***** RAW DATA
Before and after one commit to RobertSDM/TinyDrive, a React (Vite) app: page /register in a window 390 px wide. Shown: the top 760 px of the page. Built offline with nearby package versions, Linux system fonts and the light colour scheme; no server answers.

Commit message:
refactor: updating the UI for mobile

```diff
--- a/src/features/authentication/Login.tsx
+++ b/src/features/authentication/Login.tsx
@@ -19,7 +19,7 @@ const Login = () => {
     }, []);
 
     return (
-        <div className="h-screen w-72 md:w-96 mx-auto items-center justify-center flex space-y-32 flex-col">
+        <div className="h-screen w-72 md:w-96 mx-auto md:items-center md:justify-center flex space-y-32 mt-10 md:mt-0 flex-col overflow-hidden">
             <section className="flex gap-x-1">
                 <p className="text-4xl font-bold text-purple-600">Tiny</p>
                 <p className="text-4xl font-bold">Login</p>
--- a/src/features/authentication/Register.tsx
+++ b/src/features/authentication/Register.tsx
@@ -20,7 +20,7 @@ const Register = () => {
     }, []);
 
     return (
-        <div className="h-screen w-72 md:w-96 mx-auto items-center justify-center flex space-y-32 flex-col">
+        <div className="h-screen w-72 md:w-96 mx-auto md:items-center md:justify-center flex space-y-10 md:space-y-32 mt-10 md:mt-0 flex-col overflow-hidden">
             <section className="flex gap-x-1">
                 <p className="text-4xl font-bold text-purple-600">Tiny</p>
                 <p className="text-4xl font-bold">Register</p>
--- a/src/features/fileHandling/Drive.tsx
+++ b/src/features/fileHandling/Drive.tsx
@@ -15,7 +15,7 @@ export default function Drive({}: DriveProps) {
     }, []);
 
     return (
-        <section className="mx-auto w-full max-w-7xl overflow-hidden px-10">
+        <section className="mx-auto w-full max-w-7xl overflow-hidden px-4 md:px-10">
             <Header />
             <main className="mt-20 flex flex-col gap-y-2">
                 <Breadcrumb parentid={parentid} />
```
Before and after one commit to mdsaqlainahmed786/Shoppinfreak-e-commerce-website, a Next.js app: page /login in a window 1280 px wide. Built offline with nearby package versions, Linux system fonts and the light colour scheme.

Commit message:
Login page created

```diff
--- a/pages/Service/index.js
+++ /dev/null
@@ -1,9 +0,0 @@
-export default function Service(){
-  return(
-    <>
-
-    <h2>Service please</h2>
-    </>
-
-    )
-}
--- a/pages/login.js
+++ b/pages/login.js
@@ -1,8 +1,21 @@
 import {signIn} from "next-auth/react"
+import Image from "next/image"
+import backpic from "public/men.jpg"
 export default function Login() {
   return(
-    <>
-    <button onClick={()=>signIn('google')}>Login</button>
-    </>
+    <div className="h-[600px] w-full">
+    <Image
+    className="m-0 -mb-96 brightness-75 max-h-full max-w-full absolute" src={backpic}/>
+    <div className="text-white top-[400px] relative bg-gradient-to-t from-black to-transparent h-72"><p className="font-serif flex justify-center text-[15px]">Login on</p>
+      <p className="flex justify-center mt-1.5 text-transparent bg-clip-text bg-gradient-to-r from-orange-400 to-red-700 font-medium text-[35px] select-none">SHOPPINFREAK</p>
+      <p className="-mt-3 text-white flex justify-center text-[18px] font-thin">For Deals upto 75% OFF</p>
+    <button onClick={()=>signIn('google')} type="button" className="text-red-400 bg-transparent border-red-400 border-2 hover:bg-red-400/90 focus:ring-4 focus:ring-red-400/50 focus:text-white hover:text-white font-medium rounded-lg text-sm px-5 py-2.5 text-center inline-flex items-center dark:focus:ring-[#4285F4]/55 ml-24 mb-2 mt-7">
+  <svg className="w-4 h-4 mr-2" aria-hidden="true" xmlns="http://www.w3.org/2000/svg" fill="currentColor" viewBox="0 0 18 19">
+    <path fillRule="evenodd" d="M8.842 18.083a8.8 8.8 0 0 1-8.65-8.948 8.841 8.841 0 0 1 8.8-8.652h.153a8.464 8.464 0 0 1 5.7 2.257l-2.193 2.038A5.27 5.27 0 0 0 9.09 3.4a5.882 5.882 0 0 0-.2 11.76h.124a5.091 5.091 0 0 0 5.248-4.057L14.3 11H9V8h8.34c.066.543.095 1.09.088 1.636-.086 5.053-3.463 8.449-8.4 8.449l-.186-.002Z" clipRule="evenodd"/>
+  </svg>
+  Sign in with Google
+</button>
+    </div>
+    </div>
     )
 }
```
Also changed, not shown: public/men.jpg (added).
**********
→ WHAT YOU NEED TO DO
Give back every line of the data above exactly as written.

→ THE ANSWER
Before and after one commit to RobertSDM/TinyDrive, a React (Vite) app: page /register in a window 390 px wide. Shown: the top 760 px of the page. Built offline with nearby package versions, Linux system fonts and the light colour scheme; no server answers.

Commit message:
refactor: updating the UI for mobile

```diff
--- a/src/features/authentication/Login.tsx
+++ b/src/features/authentication/Login.tsx
@@ -19,7 +19,7 @@ const Login = () => {
     }, []);
 
     return (
-        <div className="h-screen w-72 md:w-96 mx-auto items-center justify-center flex space-y-32 flex-col">
+        <div className="h-screen w-72 md:w-96 mx-auto md:items-center md:justify-center flex space-y-32 mt-10 md:mt-0 flex-col overflow-hidden">
             <section className="flex gap-x-1">
                 <p className="text-4xl font-bold text-purple-600">Tiny</p>
                 <p className="text-4xl font-bold">Login</p>
--- a/src/features/authentication/Register.tsx
+++ b/src/features/authentication/Register.tsx
@@ -20,7 +20,7 @@ const Register = () => {
     }, []);
 
     return (
-        <div className="h-screen w-72 md:w-96 mx-auto items-center justify-center flex space-y-32 flex-col">
+        <div className="h-screen w-72 md:w-96 mx-auto md:items-center md:justify-center flex space-y-10 md:space-y-32 mt-10 md:mt-0 flex-col overflow-hidden">
             <section className="flex gap-x-1">
                 <p className="text-4xl font-bold text-purple-600">Tiny</p>
                 <p className="text-4xl font-bold">Register</p>
--- a/src/features/fileHandling/Drive.tsx
+++ b/src/features/fileHandling/Drive.tsx
@@ -15,7 +15,7 @@ export default function Drive({}: DriveProps) {
     }, []);
 
     return (
-        <section className="mx-auto w-full max-w-7xl overflow-hidden px-10">
+        <section className="mx-auto w-full max-w-7xl overflow-hidden px-4 md:px-10">
             <Header />
             <main className="mt-20 flex flex-col gap-y-2">
                 <Breadcrumb parentid={parentid} />
```
Before and after one commit to mdsaqlainahmed786/Shoppinfreak-e-commerce-website, a Next.js app: page /login in a window 1280 px wide. Built offline with nearby package versions, Linux system fonts and the light colour scheme.

Commit message:
Login page created

```diff
--- a/pages/Service/index.js
+++ /dev/null
@@ -1,9 +0,0 @@
-export default function Service(){
-  return(
-    <>
-
-    <h2>Service please</h2>
-    </>
-
-    )
-}
--- a/pages/login.js
+++ b/pages/login.js
@@ -1,8 +1,21 @@
 import {signIn} from "next-auth/react"
+import Image from "next/image"
+import backpic from "public/men.jpg"
 export default function Login() {
   return(
-    <>
-    <button onClick={()=>signIn('google')}>Login</button>
-    </>
+    <div className="h-[600px] w-full">
+    <Image
+    className="m-0 -mb-96 brightness-75 max-h-full max-w-full absolute" src={backpic}/>
+    <div className="text-white top-[400px] relative bg-gradient-to-t from-black to-transparent h-72"><p className="font-serif flex justify-center text-[15px]">Login on</p>
+      <p className="flex justify-center mt-1.5 text-transparent bg-clip-text bg-gradient-to-r from-orange-400 to-red-700 font-medium text-[35px] select-none">SHOPPINFREAK</p>
+      <p className="-mt-3 text-white flex justify-center text-[18px] font-thin">For Deals upto 75% OFF</p>
+    <button onClick={()=>signIn('google')} type="button" className="text-red-400 bg-transparent border-red-400 border-2 hover:bg-red-400/90 focus:ring-4 focus:ring-red-400/50 focus:text-white hover:text-white font-medium rounded-lg text-sm px-5 py-2.5 text-center inline-flex items-center dark:focus:ring-[#4285F4]/55 ml-24 mb-2 mt-7">
+  <svg className="w-4 h-4 mr-2" aria-hidden="true" xmlns="http://www.w3.org/2000/svg" fill="currentColor" viewBox="0 0 18 19">
+    <path fillRule="evenodd" d="M8.842 18.083a8.8 8.8 0 0 1-8.65-8.948 8.841 8.841 0 0 1 8.8-8.652h.153a8.464 8.464 0 0 1 5.7 2.257l-2.193 2.038A5.27 5.27 0 0 0 9.09 3.4a5.882 5.882 0 0 0-.2 11.76h.124a5.091 5.091 0 0 0 5.248-4.057L14.3 11H9V8h8.34c.066.543.095 1.09.088 1.636-.086 5.053-3.463 8.449-8.4 8.449l-.186-.002Z" clipRule="evenodd"/>
+  </svg>
+  Sign in with Google
+</button>
+    </div>
+    </div>
     )
 }
```
Also changed, not shown: public/men.jpg (added).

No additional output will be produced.